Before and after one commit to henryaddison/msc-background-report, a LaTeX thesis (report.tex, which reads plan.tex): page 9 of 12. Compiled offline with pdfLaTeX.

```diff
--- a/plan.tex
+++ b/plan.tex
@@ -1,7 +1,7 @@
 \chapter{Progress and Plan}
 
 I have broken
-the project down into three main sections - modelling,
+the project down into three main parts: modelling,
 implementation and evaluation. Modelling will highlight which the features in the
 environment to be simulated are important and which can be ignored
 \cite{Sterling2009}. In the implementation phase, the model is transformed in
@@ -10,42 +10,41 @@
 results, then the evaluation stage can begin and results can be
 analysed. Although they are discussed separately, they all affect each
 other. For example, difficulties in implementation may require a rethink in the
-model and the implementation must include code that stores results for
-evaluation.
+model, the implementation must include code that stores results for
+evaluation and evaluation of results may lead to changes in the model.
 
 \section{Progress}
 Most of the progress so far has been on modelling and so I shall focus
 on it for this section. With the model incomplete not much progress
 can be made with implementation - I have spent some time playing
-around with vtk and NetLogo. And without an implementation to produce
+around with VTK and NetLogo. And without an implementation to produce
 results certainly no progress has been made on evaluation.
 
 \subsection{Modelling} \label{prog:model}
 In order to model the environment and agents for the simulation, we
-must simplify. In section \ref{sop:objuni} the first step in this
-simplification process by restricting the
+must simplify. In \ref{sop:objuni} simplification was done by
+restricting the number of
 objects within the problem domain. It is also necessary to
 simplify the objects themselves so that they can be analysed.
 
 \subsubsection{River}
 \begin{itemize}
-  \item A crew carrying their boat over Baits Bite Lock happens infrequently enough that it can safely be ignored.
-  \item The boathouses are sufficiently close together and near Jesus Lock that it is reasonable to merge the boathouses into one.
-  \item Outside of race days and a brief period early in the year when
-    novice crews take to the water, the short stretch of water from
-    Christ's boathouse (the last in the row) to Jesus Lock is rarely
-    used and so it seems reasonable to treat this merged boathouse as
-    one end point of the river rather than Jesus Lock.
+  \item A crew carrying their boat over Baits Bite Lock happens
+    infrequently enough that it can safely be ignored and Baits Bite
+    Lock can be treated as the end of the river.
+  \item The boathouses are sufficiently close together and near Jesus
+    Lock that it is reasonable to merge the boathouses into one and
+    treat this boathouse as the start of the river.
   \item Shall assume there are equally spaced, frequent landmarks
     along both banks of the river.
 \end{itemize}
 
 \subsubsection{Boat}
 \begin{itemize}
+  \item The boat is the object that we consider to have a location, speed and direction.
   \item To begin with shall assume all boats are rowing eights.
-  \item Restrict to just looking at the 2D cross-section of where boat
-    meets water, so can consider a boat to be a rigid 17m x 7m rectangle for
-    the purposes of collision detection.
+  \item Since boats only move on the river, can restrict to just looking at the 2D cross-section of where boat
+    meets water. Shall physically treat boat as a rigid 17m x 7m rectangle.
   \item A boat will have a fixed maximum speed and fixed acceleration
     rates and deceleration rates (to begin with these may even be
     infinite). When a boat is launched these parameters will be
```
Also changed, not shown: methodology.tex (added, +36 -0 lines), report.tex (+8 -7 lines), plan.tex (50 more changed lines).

+-------+

**The task:** The records above need to be output again, verbatim.

**Response area:**
Before and after one commit to henryaddison/msc-background-report, a LaTeX thesis (report.tex, which reads plan.tex): page 9 of 12. Compiled offline with pdfLaTeX.

```diff
--- a/plan.tex
+++ b/plan.tex
@@ -1,7 +1,7 @@
 \chapter{Progress and Plan}
 
 I have broken
-the project down into three main sections - modelling,
+the project down into three main parts: modelling,
 implementation and evaluation. Modelling will highlight which the features in the
 environment to be simulated are important and which can be ignored
 \cite{Sterling2009}. In the implementation phase, the model is transformed in
@@ -10,42 +10,41 @@
 results, then the evaluation stage can begin and results can be
 analysed. Although they are discussed separately, they all affect each
 other. For example, difficulties in implementation may require a rethink in the
-model and the implementation must include code that stores results for
-evaluation.
+model, the implementation must include code that stores results for
+evaluation and evaluation of results may lead to changes in the model.
 
 \section{Progress}
 Most of the progress so far has been on modelling and so I shall focus
 on it for this section. With the model incomplete not much progress
 can be made with implementation - I have spent some time playing
-around with vtk and NetLogo. And without an implementation to produce
+around with VTK and NetLogo. And without an implementation to produce
 results certainly no progress has been made on evaluation.
 
 \subsection{Modelling} \label{prog:model}
 In order to model the environment and agents for the simulation, we
-must simplify. In section \ref{sop:objuni} the first step in this
-simplification process by restricting the
+must simplify. In \ref{sop:objuni} simplification was done by
+restricting the number of
 objects within the problem domain. It is also necessary to
 simplify the objects themselves so that they can be analysed.
 
 \subsubsection{River}
 \begin{itemize}
-  \item A crew carrying their boat over Baits Bite Lock happens infrequently enough that it can safely be ignored.
-  \item The boathouses are sufficiently close together and near Jesus Lock that it is reasonable to merge the boathouses into one.
-  \item Outside of race days and a brief period early in the year when
-    novice crews take to the water, the short stretch of water from
-    Christ's boathouse (the last in the row) to Jesus Lock is rarely
-    used and so it seems reasonable to treat this merged boathouse as
-    one end point of the river rather than Jesus Lock.
+  \item A crew carrying their boat over Baits Bite Lock happens
+    infrequently enough that it can safely be ignored and Baits Bite
+    Lock can be treated as the end of the river.
+  \item The boathouses are sufficiently close together and near Jesus
+    Lock that it is reasonable to merge the boathouses into one and
+    treat this boathouse as the start of the river.
   \item Shall assume there are equally spaced, frequent landmarks
     along both banks of the river.
 \end{itemize}
 
 \subsubsection{Boat}
 \begin{itemize}
+  \item The boat is the object that we consider to have a location, speed and direction.
   \item To begin with shall assume all boats are rowing eights.
-  \item Restrict to just looking at the 2D cross-section of where boat
-    meets water, so can consider a boat to be a rigid 17m x 7m rectangle for
-    the purposes of collision detection.
+  \item Since boats only move on the river, can restrict to just looking at the 2D cross-section of where boat
+    meets water. Shall physically treat boat as a rigid 17m x 7m rectangle.
   \item A boat will have a fixed maximum speed and fixed acceleration
     rates and deceleration rates (to begin with these may even be
     infinite). When a boat is launched these parameters will be
```
Also changed, not shown: methodology.tex (added, +36 -0 lines), report.tex (+8 -7 lines), plan.tex (50 more changed lines).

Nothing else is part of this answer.